The Secret Sister

Written by Fotini Tsalikoglou Mary Kitroeff (trans.)
Review by Waheed Rabbani

In January 2013, Jonathan Argyriou, a Manhattan-born third generation Greek-American, boards a plane in New York for Athens. Jonathan is travelling to Greece to learn more about his family. He was brought up by his grandparents and his alcoholic mother, and he doesn’t quite understand the relationship between his grandmother’s younger sister and his grandfather. Jonathan converses with his sister, Amalia, imagining she is occupying the empty seat next to him. We thus learn of the tragedies faced by the Argyriou family. Their ruin had begun during the 1922 Greco-Turkish War, when two orphaned sisters, little Erasmia and Frosso, had to flee Smyrna village for Athens. While Erasmia eventually manages to reach America, Frosso does not. By the time the planes reaches Athens, from his soul-searching and brainstorming with his sister, past memories flood back to Jonathan such that he himself recollects a good deal of his ancestry.

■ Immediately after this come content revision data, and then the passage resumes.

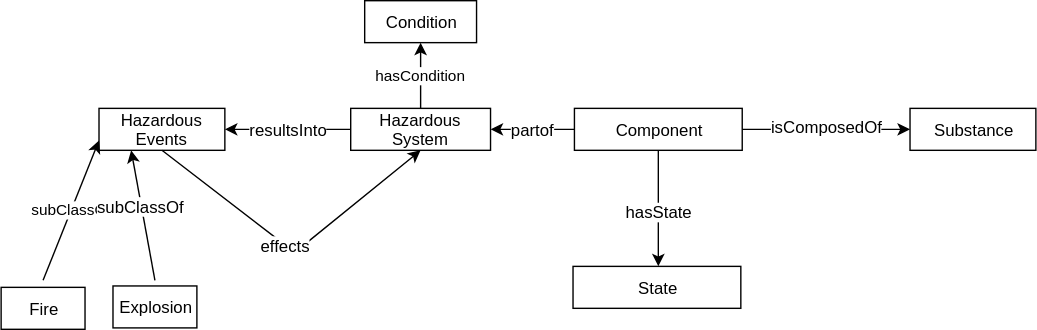
Before: chem_reaction_hazard_svg.svg, a diagram exported from draw.io (Vocamp/Chem-Research-2017). Source tidied: cells renumbered, new cells last; positions are measured from the earlier drawing's top-left corner, leaving out a move shared by most shapes.
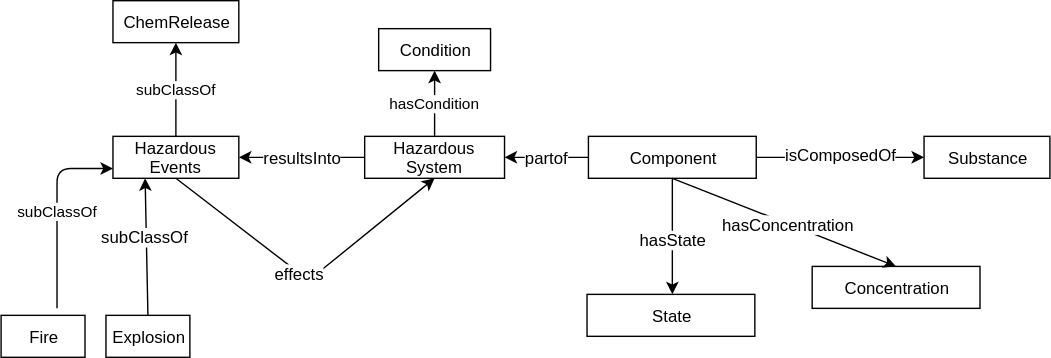
After the commit.

Commit message:
added hazard pattern

Change to the diagram source:
```diff
@@ -71,23 +71,39 @@
       <mxGeometry relative="1" as="geometry" />
     </mxCell>
     <mxCell id="19" value="Explosion" style="rounded=0;whiteSpace=wrap;html=1;" parent="1" vertex="1">
-      <mxGeometry x="80" y="204" width="60" height="30" as="geometry" />
+      <mxGeometry x="65" y="205" width="60" height="30" as="geometry" />
     </mxCell>
     <mxCell id="20" value="Fire" style="rounded=0;whiteSpace=wrap;html=1;" parent="1" vertex="1">
-      <mxGeometry y="205" width="60" height="30" as="geometry" />
+      <mxGeometry x="-10" y="205" width="60" height="30" as="geometry" />
     </mxCell>
     <mxCell id="21" value="subClassOf" style="endArrow=classic;html=1;entryX=0;entryY=0.75;" parent="1" edge="1" target="12">
       <mxGeometry relative="1" as="geometry">
         <mxPoint x="30" y="200" as="sourcePoint" />
+        <Array as="points">
+          <mxPoint x="30" y="100" />
+        </Array>
       </mxGeometry>
     </mxCell>
-    <mxCell id="22" style="endArrow=classic;html=1;entryX=0.25;entryY=1;" parent="1" edge="1" target="12">
-      <mxGeometry relative="1" as="geometry">
-        <mxPoint x="110" y="200" as="sourcePoint" />
-      </mxGeometry>
+    <mxCell id="22" style="endArrow=classic;html=1;entryX=0.25;entryY=1;exitX=0.5;exitY=0;" parent="1" edge="1" source="19" target="12">
+      <mxGeometry relative="1" as="geometry" />
     </mxCell>
     <mxCell id="23" value="&lt;span&gt;subClassOf&lt;/span&gt;" style="text;html=1;align=center;verticalAlign=middle;labelBackgroundColor=#ffffff;" parent="22" vertex="1">
       <mxGeometry x="0.16" y="1" relative="1" as="geometry" />
     </mxCell>
+    <mxCell id="24" value="Concentration" style="rounded=0;whiteSpace=wrap;html=1;" parent="1" vertex="1">
+      <mxGeometry x="570" y="170" width="120" height="30" as="geometry" />
+    </mxCell>
+    <mxCell id="25" style="endArrow=classic;html=1;entryX=0.5;entryY=0;exitX=0.5;exitY=1;" parent="1" edge="1" source="5" target="24">
+      <mxGeometry relative="1" as="geometry" />
+    </mxCell>
+    <mxCell id="26" value="hasConcentration" style="text;html=1;align=center;verticalAlign=middle;labelBackgroundColor=#ffffff;" parent="25" vertex="1">
+      <mxGeometry x="0.04" relative="1" as="geometry" />
+    </mxCell>
+    <mxCell id="27" value="ChemRelease" style="rounded=0;whiteSpace=wrap;html=1;" parent="1" vertex="1">
+      <mxGeometry x="70" y="-20" width="90" height="30" as="geometry" />
+    </mxCell>
+    <mxCell id="28" value="subClassOf" style="endArrow=classic;html=1;exitX=0.5;exitY=0;" parent="1" edge="1" source="12" target="27">
+      <mxGeometry relative="1" as="geometry" />
+    </mxCell>
   </root>
 </mxGraphModel>
```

As noted on this book’s cover, Fortini Tsalikoglou’s novel indeed “explores the blurred line between history and memory.” While the short length of the novel does not permit detailed character development, the stream-of-consciousness writing style admirably fleshes out the story. Some readers might question Jonathan’s motive in embarking on such a long journey of discovery; however, it is his psychological frame of mind, muddled by family secrets, that Tsalikoglou portrays as one from which he cannot escape. Similar to Faulkner’s famous quote, Tsalikoglou notes: “The past is never over. It isn’t even past.” Nevertheless, the narrative is not an easy read, and were it not for the book’s evocative cover, and the informative flap and back cover text, the plot would take a huge effort to comprehend.